§ **PROBLEM DETAILS**: Lines with the string "size" are to be identified in the listing and copied.

= = =

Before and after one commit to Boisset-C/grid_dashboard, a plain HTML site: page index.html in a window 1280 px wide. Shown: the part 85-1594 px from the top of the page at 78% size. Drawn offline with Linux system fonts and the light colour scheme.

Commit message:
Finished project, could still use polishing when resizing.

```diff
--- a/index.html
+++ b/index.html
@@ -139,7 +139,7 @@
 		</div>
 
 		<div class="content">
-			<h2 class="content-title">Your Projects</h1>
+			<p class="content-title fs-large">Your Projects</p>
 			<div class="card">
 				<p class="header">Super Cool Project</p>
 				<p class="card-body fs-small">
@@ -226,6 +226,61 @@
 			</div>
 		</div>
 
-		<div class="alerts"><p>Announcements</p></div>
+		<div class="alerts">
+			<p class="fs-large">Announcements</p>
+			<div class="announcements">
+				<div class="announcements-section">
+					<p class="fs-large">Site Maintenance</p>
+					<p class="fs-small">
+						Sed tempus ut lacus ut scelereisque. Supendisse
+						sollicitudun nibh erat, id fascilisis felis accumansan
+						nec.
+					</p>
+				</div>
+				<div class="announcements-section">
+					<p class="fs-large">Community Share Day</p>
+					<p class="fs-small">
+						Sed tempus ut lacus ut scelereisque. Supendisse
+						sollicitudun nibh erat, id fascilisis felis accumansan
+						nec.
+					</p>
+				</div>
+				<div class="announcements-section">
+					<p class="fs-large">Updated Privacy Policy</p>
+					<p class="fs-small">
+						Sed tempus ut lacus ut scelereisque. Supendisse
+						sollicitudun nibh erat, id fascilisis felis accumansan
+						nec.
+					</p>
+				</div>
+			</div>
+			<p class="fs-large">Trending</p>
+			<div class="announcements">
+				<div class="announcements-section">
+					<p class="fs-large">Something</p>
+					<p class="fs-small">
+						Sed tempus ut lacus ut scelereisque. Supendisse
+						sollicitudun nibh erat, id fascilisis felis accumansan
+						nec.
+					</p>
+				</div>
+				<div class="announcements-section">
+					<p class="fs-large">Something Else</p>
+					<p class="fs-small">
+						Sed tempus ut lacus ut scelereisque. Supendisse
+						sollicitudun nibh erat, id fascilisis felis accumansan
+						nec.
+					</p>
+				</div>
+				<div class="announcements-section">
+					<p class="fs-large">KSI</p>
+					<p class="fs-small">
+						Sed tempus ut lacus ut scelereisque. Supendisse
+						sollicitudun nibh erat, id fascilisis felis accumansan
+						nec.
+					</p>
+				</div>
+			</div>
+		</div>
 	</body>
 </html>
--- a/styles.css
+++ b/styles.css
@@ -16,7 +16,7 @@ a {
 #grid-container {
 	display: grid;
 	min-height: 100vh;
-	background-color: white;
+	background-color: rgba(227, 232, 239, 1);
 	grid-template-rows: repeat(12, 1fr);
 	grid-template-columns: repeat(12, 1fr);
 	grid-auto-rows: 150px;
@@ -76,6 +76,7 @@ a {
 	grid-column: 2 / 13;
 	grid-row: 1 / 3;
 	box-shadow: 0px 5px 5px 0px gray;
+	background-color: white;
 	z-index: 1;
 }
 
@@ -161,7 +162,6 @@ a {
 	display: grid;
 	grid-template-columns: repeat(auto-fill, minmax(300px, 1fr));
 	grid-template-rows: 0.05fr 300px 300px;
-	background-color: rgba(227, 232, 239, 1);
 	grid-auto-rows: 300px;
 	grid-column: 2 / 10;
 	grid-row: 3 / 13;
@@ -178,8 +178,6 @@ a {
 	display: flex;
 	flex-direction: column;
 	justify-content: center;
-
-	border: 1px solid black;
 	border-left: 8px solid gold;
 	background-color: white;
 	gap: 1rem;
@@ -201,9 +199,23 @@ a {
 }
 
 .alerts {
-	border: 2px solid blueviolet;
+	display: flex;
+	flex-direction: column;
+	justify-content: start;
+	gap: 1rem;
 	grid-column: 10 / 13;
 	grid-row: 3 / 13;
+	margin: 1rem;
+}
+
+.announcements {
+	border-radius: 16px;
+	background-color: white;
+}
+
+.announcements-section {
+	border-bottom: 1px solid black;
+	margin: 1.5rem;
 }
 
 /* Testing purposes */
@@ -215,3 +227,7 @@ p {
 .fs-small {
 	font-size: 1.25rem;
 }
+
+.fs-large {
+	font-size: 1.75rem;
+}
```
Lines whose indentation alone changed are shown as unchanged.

= = =

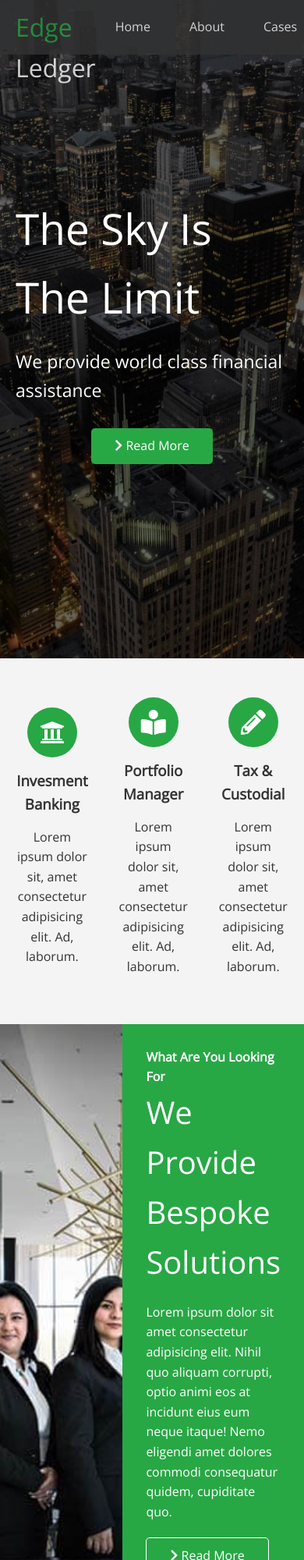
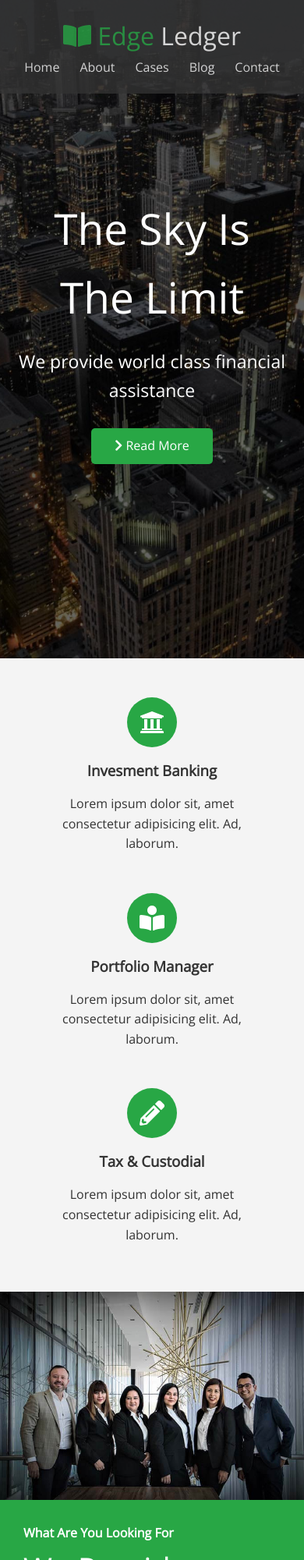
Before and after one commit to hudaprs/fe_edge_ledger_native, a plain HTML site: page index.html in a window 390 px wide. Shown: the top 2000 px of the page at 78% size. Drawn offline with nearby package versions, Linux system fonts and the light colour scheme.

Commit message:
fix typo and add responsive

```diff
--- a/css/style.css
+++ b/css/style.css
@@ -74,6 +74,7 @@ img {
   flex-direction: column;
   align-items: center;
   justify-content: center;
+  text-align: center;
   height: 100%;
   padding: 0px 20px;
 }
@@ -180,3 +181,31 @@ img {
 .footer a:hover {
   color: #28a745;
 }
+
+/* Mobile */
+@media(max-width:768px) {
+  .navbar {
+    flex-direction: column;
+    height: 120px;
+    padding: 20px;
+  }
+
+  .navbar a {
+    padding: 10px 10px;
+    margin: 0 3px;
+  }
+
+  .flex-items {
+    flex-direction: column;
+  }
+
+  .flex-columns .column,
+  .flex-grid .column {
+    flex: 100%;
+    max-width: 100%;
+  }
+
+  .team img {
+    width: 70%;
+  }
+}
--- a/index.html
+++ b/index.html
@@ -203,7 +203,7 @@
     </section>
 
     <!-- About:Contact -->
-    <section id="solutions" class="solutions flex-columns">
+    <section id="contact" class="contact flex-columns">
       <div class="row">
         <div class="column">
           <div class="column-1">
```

= = =

§ **SOLUTION BELOW**:
Before and after one commit to Boisset-C/grid_dashboard, a plain HTML site: page index.html in a window 1280 px wide. Shown: the part 85-1594 px from the top of the page at 78% size. Drawn offline with Linux system fonts and the light colour scheme.
 	font-size: 1.25rem;
+	font-size: 1.75rem;
Before and after one commit to hudaprs/fe_edge_ledger_native, a plain HTML site: page index.html in a window 390 px wide. Shown: the top 2000 px of the page at 78% size. Drawn offline with nearby package versions, Linux system fonts and the light colour scheme.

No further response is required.